Written by Alex Comfort, CFRE
Naturally, the easy answer is that we help our agencies accomplish their mission, pay employees, and strive for greatness.
While this is very true, I can illustrate our purpose with a true story.
Once, when I was conducting a large campaign for a church denomination, I held 27 meetings at churches in four states over a stretch of 33 days. Each night, I trained solicitors to visit their members and leave campaign materials. The next day, I would go on to the next city.
I received a call about one visit once it was completed. An accountant and his wife, a paralegal, made an appointment with a couple they didn’t know for 5:30 p.m. So still dressed for work, they began to drive. It was a very long way out, and the road turned into a dirt path. The path led them to the most run-down trailer park either had ever seen.
They asked each other if they should really do this visit, and both agreed that the appointment had been made so they should just go ahead. During training, I told them that if they encountered indigent members, they should not ask for a set amount but instead for a gift, if possible. This is my normal practice, as is telling people to use their own discretion during visits.
The couple found the correct house number. It was a terrible looking trailer, but they knocked on the door. A man in a dirty t-shirt answered and invited them in. He and his wife had arranged a place the four could sit down, and the man said: “Both of us appreciate you coming. I know how bad this trailer is, and both of us live on disability and we don’t have much. But my wife and I grew up in this church, got married in this church, and it will always mean a lot to us. We cannot get out much, and we do not have nice enough clothes to ever go back to a service.”

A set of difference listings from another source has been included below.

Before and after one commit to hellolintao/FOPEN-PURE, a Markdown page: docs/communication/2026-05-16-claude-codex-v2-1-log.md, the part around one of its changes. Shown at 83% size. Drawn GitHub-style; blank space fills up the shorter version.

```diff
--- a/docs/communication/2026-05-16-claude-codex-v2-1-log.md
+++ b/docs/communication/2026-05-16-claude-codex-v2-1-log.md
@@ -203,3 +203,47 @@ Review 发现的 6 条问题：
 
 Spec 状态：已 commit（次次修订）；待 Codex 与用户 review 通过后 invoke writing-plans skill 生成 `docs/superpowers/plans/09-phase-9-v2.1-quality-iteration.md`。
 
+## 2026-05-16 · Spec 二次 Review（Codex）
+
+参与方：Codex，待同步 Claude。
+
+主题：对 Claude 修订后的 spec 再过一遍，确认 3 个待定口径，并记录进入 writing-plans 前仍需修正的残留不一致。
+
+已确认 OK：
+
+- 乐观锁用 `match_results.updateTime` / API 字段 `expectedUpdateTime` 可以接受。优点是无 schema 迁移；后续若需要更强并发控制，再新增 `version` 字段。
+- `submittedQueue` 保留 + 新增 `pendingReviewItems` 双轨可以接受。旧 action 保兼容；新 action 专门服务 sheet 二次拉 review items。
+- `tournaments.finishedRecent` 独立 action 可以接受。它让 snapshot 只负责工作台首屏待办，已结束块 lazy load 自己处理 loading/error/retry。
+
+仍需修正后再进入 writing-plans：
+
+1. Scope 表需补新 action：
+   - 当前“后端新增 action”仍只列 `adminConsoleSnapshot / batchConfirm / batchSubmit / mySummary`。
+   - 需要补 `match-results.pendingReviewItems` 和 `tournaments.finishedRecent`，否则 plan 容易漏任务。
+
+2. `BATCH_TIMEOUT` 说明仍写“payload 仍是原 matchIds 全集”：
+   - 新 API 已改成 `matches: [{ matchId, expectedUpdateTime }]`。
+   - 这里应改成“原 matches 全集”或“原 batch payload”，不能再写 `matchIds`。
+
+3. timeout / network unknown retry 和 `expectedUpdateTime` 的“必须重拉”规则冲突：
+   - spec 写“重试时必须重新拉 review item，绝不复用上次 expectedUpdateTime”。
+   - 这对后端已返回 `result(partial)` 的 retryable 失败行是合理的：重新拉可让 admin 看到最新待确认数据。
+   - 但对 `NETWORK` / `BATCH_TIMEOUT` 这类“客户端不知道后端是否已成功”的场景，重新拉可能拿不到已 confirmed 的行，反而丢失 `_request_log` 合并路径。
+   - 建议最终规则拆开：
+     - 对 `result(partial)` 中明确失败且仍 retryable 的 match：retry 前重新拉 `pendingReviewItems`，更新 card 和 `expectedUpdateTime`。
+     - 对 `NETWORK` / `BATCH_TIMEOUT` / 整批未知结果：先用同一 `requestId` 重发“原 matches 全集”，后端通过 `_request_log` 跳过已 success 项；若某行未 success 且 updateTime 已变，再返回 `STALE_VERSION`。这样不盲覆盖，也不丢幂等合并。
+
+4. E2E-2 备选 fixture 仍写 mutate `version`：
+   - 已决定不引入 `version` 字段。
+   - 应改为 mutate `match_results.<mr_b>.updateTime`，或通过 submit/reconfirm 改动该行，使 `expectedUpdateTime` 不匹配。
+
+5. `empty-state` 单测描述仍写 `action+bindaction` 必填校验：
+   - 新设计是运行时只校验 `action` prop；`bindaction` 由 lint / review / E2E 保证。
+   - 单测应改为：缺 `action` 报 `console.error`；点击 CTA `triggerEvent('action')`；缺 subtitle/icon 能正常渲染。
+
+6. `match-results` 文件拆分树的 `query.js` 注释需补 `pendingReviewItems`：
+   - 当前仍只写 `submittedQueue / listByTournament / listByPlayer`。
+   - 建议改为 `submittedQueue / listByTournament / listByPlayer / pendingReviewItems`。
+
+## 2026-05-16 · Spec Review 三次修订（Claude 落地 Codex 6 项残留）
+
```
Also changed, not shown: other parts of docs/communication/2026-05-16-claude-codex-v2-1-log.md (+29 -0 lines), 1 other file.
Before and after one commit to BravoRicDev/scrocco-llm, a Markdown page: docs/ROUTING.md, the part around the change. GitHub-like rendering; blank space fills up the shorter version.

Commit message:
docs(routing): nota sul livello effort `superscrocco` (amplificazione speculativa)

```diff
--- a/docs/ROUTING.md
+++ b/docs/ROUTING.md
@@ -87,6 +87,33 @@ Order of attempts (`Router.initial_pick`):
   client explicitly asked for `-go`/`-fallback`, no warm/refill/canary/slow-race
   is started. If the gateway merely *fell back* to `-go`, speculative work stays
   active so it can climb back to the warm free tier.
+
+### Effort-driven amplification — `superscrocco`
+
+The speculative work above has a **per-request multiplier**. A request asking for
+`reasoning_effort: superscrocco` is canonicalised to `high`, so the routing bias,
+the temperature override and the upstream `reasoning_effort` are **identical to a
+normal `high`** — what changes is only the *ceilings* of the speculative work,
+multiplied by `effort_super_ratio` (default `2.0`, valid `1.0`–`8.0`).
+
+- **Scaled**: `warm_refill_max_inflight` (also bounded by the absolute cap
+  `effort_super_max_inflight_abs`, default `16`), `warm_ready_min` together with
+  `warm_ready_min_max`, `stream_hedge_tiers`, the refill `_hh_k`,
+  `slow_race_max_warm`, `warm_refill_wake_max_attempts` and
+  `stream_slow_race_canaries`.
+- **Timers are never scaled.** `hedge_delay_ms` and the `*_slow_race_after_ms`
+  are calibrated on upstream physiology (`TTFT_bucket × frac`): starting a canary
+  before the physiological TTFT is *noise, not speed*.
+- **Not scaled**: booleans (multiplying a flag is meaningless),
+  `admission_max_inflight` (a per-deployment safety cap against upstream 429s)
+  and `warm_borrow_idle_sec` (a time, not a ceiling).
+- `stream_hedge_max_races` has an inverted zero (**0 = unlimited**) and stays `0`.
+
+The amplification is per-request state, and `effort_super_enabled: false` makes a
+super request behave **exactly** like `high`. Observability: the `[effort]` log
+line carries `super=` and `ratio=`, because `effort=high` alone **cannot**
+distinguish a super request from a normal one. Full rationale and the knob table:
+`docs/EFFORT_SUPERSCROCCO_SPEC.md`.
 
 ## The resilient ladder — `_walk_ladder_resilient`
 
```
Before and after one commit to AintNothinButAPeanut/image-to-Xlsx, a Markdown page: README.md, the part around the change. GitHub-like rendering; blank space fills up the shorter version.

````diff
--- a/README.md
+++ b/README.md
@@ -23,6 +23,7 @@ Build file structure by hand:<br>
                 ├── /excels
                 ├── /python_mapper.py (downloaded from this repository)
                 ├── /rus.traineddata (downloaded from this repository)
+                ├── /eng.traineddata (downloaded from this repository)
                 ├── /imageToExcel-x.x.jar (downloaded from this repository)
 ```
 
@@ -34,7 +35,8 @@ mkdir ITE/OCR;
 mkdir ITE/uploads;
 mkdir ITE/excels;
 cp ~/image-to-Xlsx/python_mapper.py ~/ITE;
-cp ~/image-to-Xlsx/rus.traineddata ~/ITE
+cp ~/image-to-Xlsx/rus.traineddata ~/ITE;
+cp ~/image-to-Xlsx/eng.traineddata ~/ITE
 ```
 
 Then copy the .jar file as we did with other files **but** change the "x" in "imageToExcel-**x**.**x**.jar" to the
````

The accountant was very gentle and told them that the goal was to treat everyone with respect and to try and tell the story of the campaign to everyone. He went ahead and explained the materials and said he understood that a gift wouldn’t be possible from them. However, the man gave him a sealed envelope and said that this was a small way to explain how much the church meant to them. They parted warmly.
At the end of the road they couldn’t stand the suspense and they opened the envelope.
Inside was a check for $1,000.
We fundraisers touch lives for the better. We give people the opportunity to invest in something bigger than themselves. We open the door to grace and redemption in so many ways. We do good work.
*This is one of many stories from an upcoming book on Alex Comfort’s professional adventures over 35 years. Stay tuned for more information on how you can get your copy.